Opioid prescribing patterns of oral and maxillofacial surgeons: A nationwide survey

March 23, 2018, International & American Associations for Dental Research

At the 47th Annual Meeting of the American Association for Dental Research (AADR), held in conjunction with the 42nd Annual Meeting of the Canadian Association for Dental Research (CADR), Brandon Michael Syme, University of Iowa College of Dentistry, Iowa City, presented a poster titled "Opioid Prescribing Patterns of Oral and Maxillofacial Surgeons: A Nationwide Survey." The AADR/CADR Annual Meeting is in Fort Lauderdale, Fla. from March 21-24, 2018.

This study aimed to identify patterns of opioid by Oral and Maxillofacial Surgeons (OMFS) following rescheduling of hydrocodone containing products in 2014. A 10 questionnaire tool was sent electronically to 6,132 OMFS across USA and chi-square and Fischer- Exact tests were used to examine factors associated with prescription patterns of OMFS.

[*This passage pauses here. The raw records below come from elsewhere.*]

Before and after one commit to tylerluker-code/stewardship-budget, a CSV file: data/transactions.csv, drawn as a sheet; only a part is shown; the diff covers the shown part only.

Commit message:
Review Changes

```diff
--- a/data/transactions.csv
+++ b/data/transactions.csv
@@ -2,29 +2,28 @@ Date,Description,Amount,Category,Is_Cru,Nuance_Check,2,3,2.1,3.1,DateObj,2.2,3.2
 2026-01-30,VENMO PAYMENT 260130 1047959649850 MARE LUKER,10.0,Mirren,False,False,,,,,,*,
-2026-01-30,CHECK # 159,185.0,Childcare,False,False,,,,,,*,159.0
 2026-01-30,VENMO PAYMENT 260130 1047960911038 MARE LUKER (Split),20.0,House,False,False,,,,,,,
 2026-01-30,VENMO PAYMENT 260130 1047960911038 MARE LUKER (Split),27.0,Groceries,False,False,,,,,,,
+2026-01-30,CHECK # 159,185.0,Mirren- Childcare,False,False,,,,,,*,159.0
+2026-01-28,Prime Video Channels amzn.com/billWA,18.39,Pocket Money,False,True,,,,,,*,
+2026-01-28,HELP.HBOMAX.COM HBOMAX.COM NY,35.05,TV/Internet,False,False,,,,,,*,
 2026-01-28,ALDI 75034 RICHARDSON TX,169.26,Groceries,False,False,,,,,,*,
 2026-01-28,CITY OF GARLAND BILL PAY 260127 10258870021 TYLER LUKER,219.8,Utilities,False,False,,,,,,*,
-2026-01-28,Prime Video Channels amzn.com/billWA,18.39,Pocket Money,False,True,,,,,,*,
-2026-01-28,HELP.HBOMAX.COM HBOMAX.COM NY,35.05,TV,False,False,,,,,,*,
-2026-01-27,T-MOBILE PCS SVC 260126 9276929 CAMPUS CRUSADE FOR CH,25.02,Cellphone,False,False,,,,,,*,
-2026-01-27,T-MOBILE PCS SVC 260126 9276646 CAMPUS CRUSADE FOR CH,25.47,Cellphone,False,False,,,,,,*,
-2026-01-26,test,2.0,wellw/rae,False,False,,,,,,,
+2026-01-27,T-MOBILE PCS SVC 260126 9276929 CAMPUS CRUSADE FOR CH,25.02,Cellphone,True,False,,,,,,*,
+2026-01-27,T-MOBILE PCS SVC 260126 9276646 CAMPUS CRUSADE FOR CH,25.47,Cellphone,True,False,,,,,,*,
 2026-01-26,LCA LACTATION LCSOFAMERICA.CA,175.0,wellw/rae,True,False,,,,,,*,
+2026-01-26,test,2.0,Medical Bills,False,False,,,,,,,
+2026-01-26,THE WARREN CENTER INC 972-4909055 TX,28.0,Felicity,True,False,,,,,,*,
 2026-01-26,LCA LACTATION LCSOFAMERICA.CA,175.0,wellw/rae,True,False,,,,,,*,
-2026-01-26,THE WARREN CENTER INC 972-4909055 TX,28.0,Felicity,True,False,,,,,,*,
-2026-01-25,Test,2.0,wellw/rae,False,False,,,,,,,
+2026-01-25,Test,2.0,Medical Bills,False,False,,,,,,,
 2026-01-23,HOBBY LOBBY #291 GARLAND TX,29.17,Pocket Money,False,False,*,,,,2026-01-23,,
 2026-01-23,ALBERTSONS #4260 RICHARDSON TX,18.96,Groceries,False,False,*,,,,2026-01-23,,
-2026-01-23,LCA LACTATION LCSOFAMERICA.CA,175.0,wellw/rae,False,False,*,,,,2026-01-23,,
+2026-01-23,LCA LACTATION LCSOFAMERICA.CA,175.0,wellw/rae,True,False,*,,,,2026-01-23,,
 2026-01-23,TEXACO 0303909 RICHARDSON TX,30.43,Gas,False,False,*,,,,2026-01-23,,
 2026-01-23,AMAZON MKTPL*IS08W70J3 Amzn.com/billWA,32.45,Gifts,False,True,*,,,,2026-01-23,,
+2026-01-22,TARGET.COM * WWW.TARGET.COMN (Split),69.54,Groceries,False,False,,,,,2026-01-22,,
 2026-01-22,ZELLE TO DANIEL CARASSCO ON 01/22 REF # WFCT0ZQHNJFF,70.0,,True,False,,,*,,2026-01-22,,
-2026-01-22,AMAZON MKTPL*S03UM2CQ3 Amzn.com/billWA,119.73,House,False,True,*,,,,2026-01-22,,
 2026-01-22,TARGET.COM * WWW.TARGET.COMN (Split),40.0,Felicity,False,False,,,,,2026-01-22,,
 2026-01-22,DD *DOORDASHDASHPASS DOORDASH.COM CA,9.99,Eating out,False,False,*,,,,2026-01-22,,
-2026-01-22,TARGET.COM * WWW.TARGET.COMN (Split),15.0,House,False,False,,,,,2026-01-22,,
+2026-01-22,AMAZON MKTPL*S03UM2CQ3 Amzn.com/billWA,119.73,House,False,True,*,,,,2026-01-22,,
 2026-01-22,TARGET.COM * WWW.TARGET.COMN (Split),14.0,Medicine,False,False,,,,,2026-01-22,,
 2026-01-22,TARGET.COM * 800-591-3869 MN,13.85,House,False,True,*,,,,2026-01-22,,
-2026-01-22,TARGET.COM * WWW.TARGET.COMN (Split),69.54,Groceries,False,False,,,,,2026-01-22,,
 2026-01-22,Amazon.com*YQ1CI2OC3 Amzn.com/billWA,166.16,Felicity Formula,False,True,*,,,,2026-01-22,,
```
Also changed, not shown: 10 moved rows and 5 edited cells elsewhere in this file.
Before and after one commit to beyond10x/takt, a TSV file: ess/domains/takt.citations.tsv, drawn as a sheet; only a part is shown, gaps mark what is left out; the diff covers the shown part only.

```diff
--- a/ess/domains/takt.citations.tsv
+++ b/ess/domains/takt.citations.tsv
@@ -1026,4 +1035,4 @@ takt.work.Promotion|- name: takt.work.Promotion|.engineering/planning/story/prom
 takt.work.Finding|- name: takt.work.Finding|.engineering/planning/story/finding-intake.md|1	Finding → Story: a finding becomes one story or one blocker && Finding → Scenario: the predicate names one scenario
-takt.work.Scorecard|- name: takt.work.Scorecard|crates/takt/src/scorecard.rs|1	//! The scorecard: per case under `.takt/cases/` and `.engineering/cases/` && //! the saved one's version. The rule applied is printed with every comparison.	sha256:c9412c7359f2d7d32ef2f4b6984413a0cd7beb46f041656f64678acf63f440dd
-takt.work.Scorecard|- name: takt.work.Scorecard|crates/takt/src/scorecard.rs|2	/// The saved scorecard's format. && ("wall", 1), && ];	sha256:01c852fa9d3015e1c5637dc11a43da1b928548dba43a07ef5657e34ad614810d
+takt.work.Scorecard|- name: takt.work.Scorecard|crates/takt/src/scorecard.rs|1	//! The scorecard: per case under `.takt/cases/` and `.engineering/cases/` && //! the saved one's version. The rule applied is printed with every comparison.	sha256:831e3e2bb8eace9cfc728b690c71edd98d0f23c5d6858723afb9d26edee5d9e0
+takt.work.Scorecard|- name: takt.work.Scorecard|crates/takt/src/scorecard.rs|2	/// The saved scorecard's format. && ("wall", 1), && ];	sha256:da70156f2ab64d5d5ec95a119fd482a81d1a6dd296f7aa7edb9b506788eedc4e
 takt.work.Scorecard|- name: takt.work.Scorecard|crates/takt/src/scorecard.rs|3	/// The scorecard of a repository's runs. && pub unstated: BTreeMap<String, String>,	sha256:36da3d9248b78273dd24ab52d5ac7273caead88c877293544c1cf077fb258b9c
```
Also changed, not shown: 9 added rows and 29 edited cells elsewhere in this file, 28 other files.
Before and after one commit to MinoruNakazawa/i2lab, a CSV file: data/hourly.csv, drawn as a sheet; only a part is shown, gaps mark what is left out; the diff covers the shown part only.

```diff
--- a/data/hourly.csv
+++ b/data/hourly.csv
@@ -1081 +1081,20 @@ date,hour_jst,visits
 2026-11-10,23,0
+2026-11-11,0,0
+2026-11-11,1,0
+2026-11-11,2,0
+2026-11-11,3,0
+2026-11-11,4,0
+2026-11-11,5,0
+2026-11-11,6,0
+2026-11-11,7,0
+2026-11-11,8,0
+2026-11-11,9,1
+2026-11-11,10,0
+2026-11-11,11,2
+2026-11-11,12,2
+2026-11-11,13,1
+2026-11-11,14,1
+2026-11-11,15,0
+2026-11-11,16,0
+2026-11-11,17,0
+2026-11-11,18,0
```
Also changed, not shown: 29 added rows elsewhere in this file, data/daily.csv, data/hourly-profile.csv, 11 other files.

Of the 1,137 OMFS who responded to the survey, 95% said that they prescribed an opiate for patients who have had one or more impacted third molars removed. Hydrocodone-containing products were the most often prescribed

After rescheduling of hydrocodone containing products in 2014, 13.9% used 5 mg dose - 10 tablets (compared to 8.9% before rescheduling); 20.4% used 5 mg dose - 15 tablets (compared to 17.6% before rescheduling); 24.9% used 5 mg dose - 20 tables (compared to 33.9% before rescheduling) and 92.8% mentioned that they did not change to a more potent drug (hydrocodone to oxycodone containing product) after rescheduling in 2014.

9.6% mentioned that they noticed an increase in post-operative visits requesting refills for hydrocodone containing products after rescheduling. 41.8% mentioned that they noticed less requesting authorization for refills after rescheduling. 59.8% mentioned that they are more likely to call in a different pain medication after rescheduling. 5.6% mentioned that their prescription patterns vary by practice location. Following a change to a more potent drug after rescheduling, there was a significant reduction in phone calls requesting refill authorizations (64.4% versus 40%, p<0.0001).

"There was no association between change to a more potent drug and increase in post-operative visits requesting refills and between prescription patterns and patient travel distance to office/number of offices/ or availability of satellite offices," said Syme. "This allows us to conclude that the rescheduling of hydrocodone containing products appears to influence certain aspects of prescription patterns of OMFS."

Explore further: Effect of an opioid prescribing protocol on provider prescribing behavior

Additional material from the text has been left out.